Roger Corder, The Wine Diet
This show was published 29 December 2006
This week we talk to Roger Corder the author of a new book, The Wine Diet. The book sets out to explain the health benefits that can be derived from drinking red wine in moderation and how it may help improve the quality and quantity of life. The book was serialised in the Telegraph in the run up to Christmas 2006 and the author Roger Corder is a professor in experimental therapeutics at the William Harvey Research Institute in London. I have reviewed the book here, .
In the interview Roger gives us a run down on how he found a relationship between drinking certain types of red wine and groups of people living longer than average. In the course of his research he identified that wine and food are a beneficial combination that can help people live better and longer. He has identified that wines rich in tannins have a particular type of tannin called procyanidins which impart benefits through improved blood flow. Wines that are rich in procyanidins can often be found all over the world but they are rarely seen in wines designed for easy quaffing. Procyanidin-rich wines have high tannins and need food to balance out the drying and sometimes astringent effect of the tannins. This works well with Roger's view that the positive effects of the red wine need to tempered with the negative health effects of alcohol, and slowing down the alcohol hitting your blood stream by drinking with food leads him to recommend drinking wine with meals.
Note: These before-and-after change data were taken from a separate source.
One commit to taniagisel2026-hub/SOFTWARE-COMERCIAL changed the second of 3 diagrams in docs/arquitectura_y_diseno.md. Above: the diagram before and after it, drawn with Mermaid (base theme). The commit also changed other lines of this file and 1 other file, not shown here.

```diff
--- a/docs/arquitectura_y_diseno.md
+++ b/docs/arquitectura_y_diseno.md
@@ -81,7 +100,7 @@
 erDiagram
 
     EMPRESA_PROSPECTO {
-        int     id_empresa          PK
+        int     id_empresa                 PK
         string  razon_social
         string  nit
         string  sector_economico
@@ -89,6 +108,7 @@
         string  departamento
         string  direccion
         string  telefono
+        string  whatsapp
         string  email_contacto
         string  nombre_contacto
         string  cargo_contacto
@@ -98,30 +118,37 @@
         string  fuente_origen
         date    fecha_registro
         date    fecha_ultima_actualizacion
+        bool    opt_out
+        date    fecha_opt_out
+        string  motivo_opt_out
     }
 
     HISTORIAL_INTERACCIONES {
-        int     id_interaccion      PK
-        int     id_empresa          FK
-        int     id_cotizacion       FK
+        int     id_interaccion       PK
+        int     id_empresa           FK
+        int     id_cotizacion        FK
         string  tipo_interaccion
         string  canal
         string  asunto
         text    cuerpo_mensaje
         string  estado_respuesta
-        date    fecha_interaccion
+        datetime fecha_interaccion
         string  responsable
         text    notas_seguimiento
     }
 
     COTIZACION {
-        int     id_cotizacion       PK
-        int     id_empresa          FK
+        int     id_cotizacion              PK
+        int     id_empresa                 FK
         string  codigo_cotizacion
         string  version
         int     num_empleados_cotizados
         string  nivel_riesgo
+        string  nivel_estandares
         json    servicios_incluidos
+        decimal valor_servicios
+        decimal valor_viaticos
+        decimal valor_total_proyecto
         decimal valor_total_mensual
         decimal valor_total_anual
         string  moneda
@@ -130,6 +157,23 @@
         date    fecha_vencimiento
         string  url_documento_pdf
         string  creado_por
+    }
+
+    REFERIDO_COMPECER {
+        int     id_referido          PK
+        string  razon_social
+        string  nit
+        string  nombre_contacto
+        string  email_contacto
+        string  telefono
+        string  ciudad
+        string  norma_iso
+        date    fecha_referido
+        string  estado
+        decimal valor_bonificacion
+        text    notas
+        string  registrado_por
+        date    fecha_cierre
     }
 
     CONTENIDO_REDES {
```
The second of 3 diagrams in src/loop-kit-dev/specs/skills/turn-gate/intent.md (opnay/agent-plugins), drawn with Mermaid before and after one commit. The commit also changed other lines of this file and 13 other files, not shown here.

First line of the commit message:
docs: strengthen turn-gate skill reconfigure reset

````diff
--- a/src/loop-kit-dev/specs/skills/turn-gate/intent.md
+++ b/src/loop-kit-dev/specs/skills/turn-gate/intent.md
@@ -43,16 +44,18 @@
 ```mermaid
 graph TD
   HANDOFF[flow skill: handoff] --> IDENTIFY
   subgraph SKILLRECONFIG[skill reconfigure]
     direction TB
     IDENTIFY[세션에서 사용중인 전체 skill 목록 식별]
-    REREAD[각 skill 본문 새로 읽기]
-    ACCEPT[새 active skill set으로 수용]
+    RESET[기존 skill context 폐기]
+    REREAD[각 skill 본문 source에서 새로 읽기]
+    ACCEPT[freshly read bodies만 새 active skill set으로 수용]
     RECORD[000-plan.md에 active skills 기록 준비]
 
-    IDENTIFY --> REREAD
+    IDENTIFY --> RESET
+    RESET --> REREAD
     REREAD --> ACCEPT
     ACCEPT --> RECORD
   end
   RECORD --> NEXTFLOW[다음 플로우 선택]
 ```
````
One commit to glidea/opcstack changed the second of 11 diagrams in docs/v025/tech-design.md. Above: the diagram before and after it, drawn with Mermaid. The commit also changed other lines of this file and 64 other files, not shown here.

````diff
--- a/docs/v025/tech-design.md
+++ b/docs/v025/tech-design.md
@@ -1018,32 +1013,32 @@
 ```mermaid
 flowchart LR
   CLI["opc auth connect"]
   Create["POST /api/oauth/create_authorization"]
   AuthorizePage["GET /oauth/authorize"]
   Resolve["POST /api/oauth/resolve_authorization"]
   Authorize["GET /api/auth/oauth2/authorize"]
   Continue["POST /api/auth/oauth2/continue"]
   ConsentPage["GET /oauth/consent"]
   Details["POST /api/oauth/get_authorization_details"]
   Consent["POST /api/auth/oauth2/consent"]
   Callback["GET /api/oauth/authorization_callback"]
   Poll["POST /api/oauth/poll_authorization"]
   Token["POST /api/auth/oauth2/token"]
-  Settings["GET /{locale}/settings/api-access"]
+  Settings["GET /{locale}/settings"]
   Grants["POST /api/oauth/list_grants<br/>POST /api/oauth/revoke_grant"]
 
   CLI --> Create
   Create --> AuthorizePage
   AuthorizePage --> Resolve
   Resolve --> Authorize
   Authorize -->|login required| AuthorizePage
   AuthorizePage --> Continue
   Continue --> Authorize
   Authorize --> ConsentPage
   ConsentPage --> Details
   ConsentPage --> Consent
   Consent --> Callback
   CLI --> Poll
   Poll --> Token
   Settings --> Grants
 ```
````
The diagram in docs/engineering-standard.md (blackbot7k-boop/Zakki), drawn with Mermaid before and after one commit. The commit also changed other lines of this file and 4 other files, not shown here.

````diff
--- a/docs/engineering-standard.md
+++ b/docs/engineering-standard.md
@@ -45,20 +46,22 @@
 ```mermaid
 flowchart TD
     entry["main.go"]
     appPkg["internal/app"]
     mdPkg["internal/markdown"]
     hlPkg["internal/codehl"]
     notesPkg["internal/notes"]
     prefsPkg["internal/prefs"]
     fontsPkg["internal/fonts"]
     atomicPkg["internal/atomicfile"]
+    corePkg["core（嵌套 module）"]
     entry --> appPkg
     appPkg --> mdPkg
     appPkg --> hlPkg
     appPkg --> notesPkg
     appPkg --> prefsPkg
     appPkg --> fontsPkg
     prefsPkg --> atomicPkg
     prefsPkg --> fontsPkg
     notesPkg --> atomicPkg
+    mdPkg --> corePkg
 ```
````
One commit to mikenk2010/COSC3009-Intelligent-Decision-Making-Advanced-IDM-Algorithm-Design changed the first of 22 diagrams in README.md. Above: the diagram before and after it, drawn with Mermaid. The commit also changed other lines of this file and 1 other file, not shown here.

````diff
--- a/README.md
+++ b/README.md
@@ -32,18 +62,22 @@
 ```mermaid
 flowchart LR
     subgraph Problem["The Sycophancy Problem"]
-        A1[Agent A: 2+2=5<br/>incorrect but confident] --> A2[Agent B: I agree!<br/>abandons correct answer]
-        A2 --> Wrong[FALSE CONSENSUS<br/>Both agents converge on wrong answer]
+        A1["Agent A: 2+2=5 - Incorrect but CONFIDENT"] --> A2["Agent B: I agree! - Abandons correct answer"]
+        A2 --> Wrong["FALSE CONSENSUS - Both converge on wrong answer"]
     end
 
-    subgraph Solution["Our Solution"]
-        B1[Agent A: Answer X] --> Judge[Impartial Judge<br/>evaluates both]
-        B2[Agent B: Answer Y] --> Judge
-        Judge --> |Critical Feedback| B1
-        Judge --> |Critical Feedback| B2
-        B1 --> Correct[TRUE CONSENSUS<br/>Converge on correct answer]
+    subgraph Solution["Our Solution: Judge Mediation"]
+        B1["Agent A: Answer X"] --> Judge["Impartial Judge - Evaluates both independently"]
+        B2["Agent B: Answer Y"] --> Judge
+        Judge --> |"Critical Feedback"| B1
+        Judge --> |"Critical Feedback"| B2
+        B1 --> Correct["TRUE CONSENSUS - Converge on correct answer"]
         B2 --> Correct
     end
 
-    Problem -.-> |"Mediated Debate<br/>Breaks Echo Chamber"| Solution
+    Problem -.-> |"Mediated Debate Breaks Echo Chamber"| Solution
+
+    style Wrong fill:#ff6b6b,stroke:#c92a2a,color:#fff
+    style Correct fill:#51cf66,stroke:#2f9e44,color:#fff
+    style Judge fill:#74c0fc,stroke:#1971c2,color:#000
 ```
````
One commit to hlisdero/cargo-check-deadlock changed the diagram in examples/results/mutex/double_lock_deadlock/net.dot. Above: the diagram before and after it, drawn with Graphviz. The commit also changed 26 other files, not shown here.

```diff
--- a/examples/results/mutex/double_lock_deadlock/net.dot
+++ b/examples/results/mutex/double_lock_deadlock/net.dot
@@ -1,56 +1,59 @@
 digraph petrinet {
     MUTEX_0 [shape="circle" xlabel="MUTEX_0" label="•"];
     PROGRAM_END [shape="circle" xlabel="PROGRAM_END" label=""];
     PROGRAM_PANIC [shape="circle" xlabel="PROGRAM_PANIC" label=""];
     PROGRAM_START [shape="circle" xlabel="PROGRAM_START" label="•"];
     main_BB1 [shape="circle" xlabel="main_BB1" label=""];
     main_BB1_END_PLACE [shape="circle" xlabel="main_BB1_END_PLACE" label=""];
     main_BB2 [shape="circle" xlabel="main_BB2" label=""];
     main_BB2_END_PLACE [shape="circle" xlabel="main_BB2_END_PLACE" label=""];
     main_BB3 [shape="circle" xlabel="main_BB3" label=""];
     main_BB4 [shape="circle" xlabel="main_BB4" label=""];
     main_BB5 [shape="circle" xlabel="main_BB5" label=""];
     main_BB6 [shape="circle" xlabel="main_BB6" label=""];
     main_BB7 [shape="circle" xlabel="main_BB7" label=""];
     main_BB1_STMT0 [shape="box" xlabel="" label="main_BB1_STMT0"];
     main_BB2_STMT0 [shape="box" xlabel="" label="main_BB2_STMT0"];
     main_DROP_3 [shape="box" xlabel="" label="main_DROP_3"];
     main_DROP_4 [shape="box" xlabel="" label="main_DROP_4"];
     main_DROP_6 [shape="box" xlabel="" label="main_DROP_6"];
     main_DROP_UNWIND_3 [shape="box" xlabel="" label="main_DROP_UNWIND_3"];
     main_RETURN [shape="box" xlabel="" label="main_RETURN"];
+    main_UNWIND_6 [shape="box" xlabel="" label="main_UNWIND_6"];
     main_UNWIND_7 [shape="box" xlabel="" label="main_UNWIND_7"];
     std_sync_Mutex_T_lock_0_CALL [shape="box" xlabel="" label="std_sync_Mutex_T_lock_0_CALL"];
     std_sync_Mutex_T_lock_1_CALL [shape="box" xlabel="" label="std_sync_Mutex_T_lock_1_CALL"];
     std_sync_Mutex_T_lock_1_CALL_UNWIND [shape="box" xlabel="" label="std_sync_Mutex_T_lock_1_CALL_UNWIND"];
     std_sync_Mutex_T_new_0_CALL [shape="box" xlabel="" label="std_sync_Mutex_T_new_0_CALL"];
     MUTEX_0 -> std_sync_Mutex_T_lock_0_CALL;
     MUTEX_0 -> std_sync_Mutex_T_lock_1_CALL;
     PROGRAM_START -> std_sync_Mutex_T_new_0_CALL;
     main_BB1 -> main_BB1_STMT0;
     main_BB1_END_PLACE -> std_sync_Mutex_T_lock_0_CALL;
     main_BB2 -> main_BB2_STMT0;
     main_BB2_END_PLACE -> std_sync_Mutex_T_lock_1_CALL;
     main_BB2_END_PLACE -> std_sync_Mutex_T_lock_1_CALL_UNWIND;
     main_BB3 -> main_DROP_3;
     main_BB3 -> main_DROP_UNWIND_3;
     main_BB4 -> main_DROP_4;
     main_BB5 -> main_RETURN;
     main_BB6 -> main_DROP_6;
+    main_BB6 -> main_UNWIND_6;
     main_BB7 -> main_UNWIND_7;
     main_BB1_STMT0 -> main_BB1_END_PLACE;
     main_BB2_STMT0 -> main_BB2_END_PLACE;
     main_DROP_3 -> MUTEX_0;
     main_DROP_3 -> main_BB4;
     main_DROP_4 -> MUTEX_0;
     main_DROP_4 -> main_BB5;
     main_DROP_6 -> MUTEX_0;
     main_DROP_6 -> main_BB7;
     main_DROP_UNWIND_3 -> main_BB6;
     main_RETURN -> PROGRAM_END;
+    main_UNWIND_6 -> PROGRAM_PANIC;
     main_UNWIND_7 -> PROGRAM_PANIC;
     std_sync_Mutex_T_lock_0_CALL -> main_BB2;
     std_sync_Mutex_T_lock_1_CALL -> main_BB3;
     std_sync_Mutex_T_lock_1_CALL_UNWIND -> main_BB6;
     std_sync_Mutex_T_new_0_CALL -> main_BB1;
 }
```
He suggests that if you can avoid drinking on an empty stomach you can enjoy between two and three 125ml glasses or between 250ml to 375ml a day.
The key benefits of red wine consumption are derived from an improvement in the flow of blood in the body (vascular function) decreasing the risk of heart attacks, strokes and other heart-related diseases.
In summarty drinking red wine in moderation along with a healthy diet, regular exercise and not smoking can make a great start to improving the length and quality of your life. Bottoms up!
Polyphenols are natural chemical compounds found in grapes that provide colour, tannin and some flavours to the grape.
Tannins are responsible for the drying almost astringent taste in the mouth and usually come from the skin and seeds, although the stalks do contain tannins.
Anthocyanins are responsible for the colour of red wine and the pigmentation comes primarily from the skin of the grape.
Procyanidins are thought to improve blood flow in the body and reduce the risk of heart attacks. The are often found in wines that are high in other Polyphenols rich wines such as tannins and anthocyanins.
Flavonoids are subset of Polyphenols and include Anthocyanins and Catechins. They are the largest know subset of Polyphenols and make up to 90% of the Polyphenols found in red wine.
The UK Wine Show is sponsored by ThirtyFifty. Our team of wine tasters are busy entertaining and educating UK consumers to help them get the most out of wine.
The music used for the UK Wine Show is Griffes de Jingle 1 by Marcel de la Jartèle and Silence by Etoile Noire.